A Facebook photo album, supposedly visible to the public, but might require an account. This was shared multiple times by different people.
Self-Destructing and Localized Message App Aids Anti-Wall Street Protesters
“Through Vibe (App Store link), users are able to communicate anonymously through the platform while deciding on how long these messages will exist — anywhere from 15 minutes to forever — before disappearing. Additionally, the Vibe community can also choose how geographically far this message can travel, enabling them to limit the amount of users who can see the message by location.”
“Now after 30 years of having our living standards decrease while the wealthiest 1 percent have had it better than ever, I think it’s time for, maybe, I don’t know, some participation in our democracy that isn’t funded by news cameras and gentlemen such as yourself.”
Curiously, the Fox News reporter told the gentleman than the activists would not be able to get their message out without the official news media. While the video has not aired on Fox, obviously it HAS made it out without them, thanks to less well known news reporting sources and Youtube. Now we’ll have to see how long before someone succeeds in getting it removed.
This Facebook photo is an overhead sky shot, possibly from a satellite, that shows Wall Street covered with masses of people, solid walls of people. According to the poster, the original image was pulled from Facebook, and is making the rounds, being reposted by person after person with different names in order to prevent censorship of the image.
Since the mainstream media is not ‘noticing’ the events on Wall Street, related protests have popped up in other cities. Boston is one, and a podcast show (Matthew Filipowicz Show)popped down to talk with them.
At last! CNN coverage! What they are showing? A group of protesters dressed up like Zombies.
From the Get Cynical blog, this shows images of two versions of the same story being covered by the New York Times. At last! New York Times coverage! Or maybe not.
In the first one, posted at 6:59pm Oct. 1:
“After allowing them onto the bridge, the police cut off and arrested dozens of Occupy Wall Street demonstrators.”
In the revised version? (7:19pm Oct 1):
“In a tense showdown over the East River, police arrested hundreds of Occupy Wall Street demonstrators after they marched onto the bridge’s Brooklyn bound roadway.”
The caption: “It only takes twenty minutes to shift the blame.” The revision came from Al Baker, the New York Times Police Bureau Chief.
At last! Coverage from MSNBC! Ohhhhh, all about zombies again. Is anyone going to take this seriously?
I said earlier that the protests had spread to other cities? Boston was one major one, others include Tampa. Chicago, Kansas City, Santa Barbara, San Francisco are others I’ve heard of. There are probably more.
“They … are mad as hell, whether you believe it or not.” MSNBC video coverage offers a nod to acknowledge to divided opinions on the significance of the protests.
“Peaceful protests against an economic elite. A violent reaction from authorities. Political polarization and growing unrest. Some months ago, these words could have described Tunisia on the verge of the Arab Spring.
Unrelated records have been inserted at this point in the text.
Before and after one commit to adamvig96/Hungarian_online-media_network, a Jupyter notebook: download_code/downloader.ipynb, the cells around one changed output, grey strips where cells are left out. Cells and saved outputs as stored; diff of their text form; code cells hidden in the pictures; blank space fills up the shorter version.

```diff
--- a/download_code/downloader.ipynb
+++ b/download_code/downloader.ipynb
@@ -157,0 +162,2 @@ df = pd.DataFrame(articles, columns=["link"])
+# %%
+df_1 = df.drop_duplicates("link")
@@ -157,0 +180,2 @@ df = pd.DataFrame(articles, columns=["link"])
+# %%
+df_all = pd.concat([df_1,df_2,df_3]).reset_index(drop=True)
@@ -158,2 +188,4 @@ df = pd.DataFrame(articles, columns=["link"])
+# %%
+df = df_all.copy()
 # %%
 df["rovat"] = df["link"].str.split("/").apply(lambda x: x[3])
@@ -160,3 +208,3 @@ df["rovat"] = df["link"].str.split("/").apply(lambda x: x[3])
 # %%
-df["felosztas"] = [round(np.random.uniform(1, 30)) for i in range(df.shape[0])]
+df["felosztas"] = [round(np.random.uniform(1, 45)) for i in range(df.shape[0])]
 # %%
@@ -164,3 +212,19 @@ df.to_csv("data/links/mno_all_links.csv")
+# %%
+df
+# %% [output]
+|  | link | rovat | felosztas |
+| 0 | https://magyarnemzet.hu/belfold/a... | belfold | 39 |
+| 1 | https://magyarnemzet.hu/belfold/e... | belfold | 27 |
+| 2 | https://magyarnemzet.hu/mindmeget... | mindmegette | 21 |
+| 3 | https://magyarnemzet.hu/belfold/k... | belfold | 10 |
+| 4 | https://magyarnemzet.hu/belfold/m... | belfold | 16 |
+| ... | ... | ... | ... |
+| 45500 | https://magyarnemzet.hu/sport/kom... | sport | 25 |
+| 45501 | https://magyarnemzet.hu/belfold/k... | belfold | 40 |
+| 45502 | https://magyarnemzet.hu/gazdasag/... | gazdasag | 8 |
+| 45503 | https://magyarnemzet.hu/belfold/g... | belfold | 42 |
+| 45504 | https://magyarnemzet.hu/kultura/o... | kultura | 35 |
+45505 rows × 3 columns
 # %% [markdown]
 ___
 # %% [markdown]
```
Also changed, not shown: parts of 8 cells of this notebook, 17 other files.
Today, they describe the United States.”
“Naturally one can’t characterize the traders as deranged,” Noll told SPIEGEL. “But for example, they behaved more egotistically and were more willing to take risks than a group of psychopaths who took the same test.”
While this isn’t directly linked to the protests, it does provide potential justification for the protests and was shared in the same cluster of links that filled my screen this morning.
“Occupy Wall Street, a self-described leaderless resistance movement, intends to occupy Wall Street until their one demand is decided upon and met.”
“Nosferatu is actually named Michael; he grew up in the Soviet Union and arrived on Wall Street in 1989. “I know what these kids don’t know,” he told me. “Communism and socialism don’t work.” The cops around us were looking eager. “The more chaos the better,” I overhead one officer say.”
A different take on the story of the Brooklyn Bridge arrests, as well as an intense collection of personal stories, including mishandling of transgendered prisoners.